910
Increasing Cupressaceae Pollen: A Growing Threat
Monday, March 7, 2016: 2:45 PM
Room 502A (Convention Center)
Estelle Levetin, PhD FAAAAI, ,
Rationale: The expansion of Juniperus populations throughout the Great Plains has been studied by ecologists for several decades. Although several Juniperus species are important aeroallergens, little is known about long-term changes in Juniperus (Cupressaceae) pollen concentrations. The current study examined trends in airborne Cupressaceae pollen since 1987 and the prospects for future increases based on computer models.  

Methods: The atmosphere in Tulsa, Oklahoma has been monitored with a Burkard sampler. Pollen concentrations were determined and pollen season metrics calculated for spring Cupressaceae pollen. Pearson correlations were used to examine changes over time. Current and future distributions of several Juniperus species were modeled using machine learning algorithms, based on available locality data and a suite of environmental parameters including climate, soil, and elevation.

Results: Analysis of spring Cupressaceae pollen data from 1987 to 2015 showed considerable variability in pollen metrics. Start date varied 6 weeks, season length from 18 to 62 days, cumulative season total (CST) pollen from 1,708 to 12,566, and peak concentrations from 442 to 2,699 pollen/m3. When analyzed over time, there were significant increases in both CST (r=0.67,p<0.0001) and peak concentration (r=0.57,p=0.001). Recent locality data for J.virginiana, J.ashei, J.pinchotii, and J.monosperma indicate the species' ranges are still expanding, and preliminary distribution models suggest this will be exacerbated under future climate change scenarios.

Conclusions: Cupressaceae pollen in the Tulsa atmosphere has shown significant increases over time paralleling Juniperus population increases in Oklahoma.
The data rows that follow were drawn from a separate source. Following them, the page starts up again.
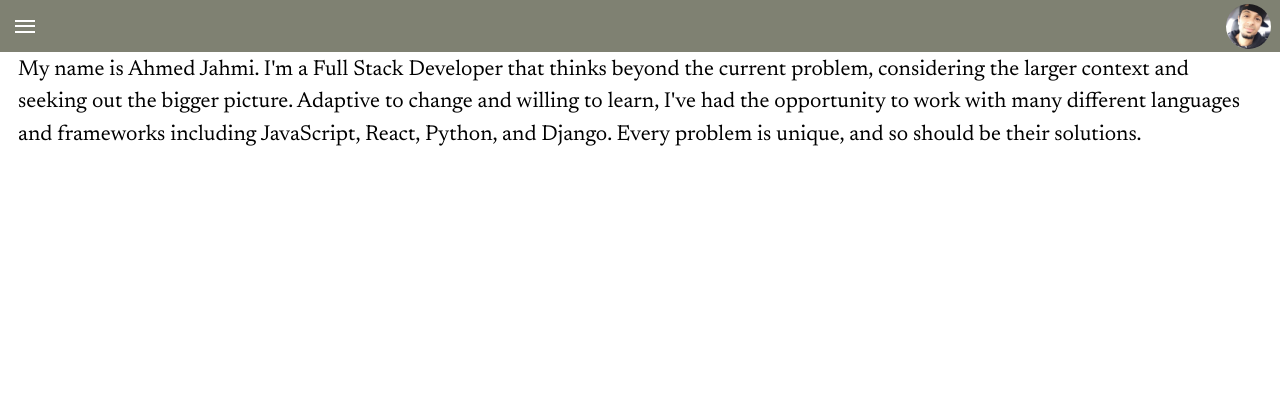
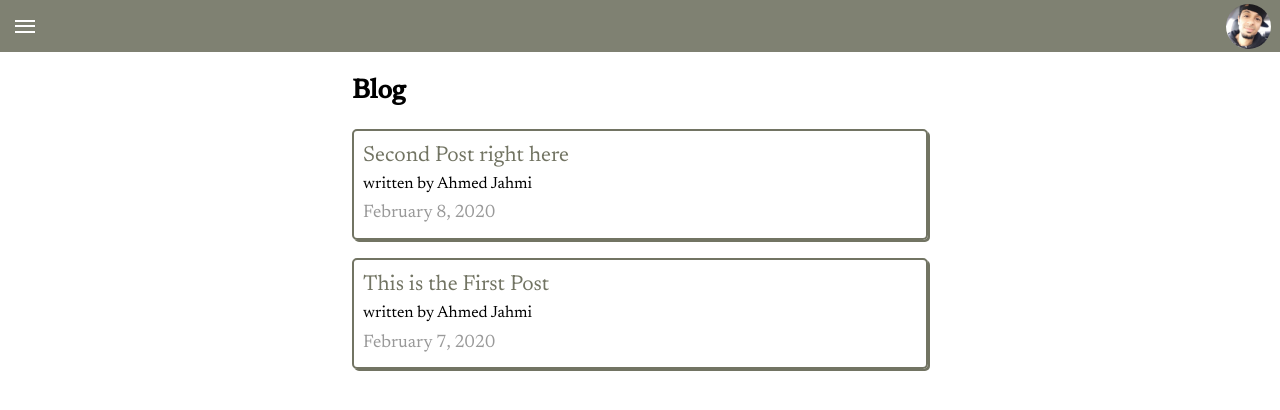
Before and after one commit to ahmedjahmi/new-site, a Next.js app: page / in a window 1280 px wide. Shown: the top 410 px of the page. Built offline with nearby package versions, Linux system fonts and the light colour scheme.

Commit message:
Add blog to homepage

```diff
--- a/components/nav/nav.js
+++ b/components/nav/nav.js
@@ -20,7 +20,7 @@ export default function Nav() {
 		menuOpen ? (main.style.filter = 'blur(2px)') : (main.style.filter = null);
 	});
 
-	const menu = ['home', 'blog', 'projects', 'contact'];
+	const menu = ['home', 'projects', 'contact'];
 
 	const menuItems = menu.map((val, index) => {
 		const pathFromVal = val !== 'home' ? `/${val}` : '/';
--- a/pages/index.js
+++ b/pages/index.js
@@ -1,24 +1,43 @@
 import Head from 'next/head';
 import Layout, { siteTitle } from '../components/layout/layout';
 import pageStyles from '../styles/page.module.scss';
+import { getSortedPostsData } from '../lib/posts';
 import Link from 'next/link';
+import Date from '../components/date';
 
-export default function Home() {
+export async function getStaticProps() {
+	const allPostsData = getSortedPostsData();
+	return {
+		props: {
+			allPostsData,
+		},
+	};
+}
+
+export default function Blog({ allPostsData }) {
 	return (
-		<Layout home>
+		<Layout>
 			<Head>
 				<title>{siteTitle}</title>
 			</Head>
-			<section className={pageStyles.headingMd}>
-				<p>
-					My name is Ahmed Jahmi. I'm a Full Stack Developer that thinks beyond
-					the current problem, considering the larger context and seeking out
-					the bigger picture. Adaptive to change and willing to learn, I've had
-					the opportunity to work with many different languages and frameworks
-					including JavaScript, React, Python, and Django. Every problem is
-					unique, and so should be their solutions.
-				</p>
-			</section>
+			<div className={pageStyles.blogPageContainer}>
+				<section className={`${pageStyles.headingMd} ${pageStyles.padding1px}`}>
+					<h2 className={pageStyles.headingLg}>Blog</h2>
+					<ul className={pageStyles.list}>
+						{allPostsData.map(({ id, date, title, author }) => (
+							<li className={pageStyles.listItem} key={id}>
+								<Link href={`/blog/${id}`}>
+									<a>{title}</a>
+								</Link>
+								<p className={pageStyles.blogAuthor}>written by {author}</p>
+								<small className={pageStyles.dateText}>
+									<Date dateString={date} />
+								</small>
+							</li>
+						))}
+					</ul>
+				</section>
+			</div>
 		</Layout>
 	);
 }
```
Also changed, not shown: pages/blog.js (deleted, +0 -46 lines).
Computer models of population distribution indicate continued expansion in the future, suggesting that airborne pollen levels will also continue to increase.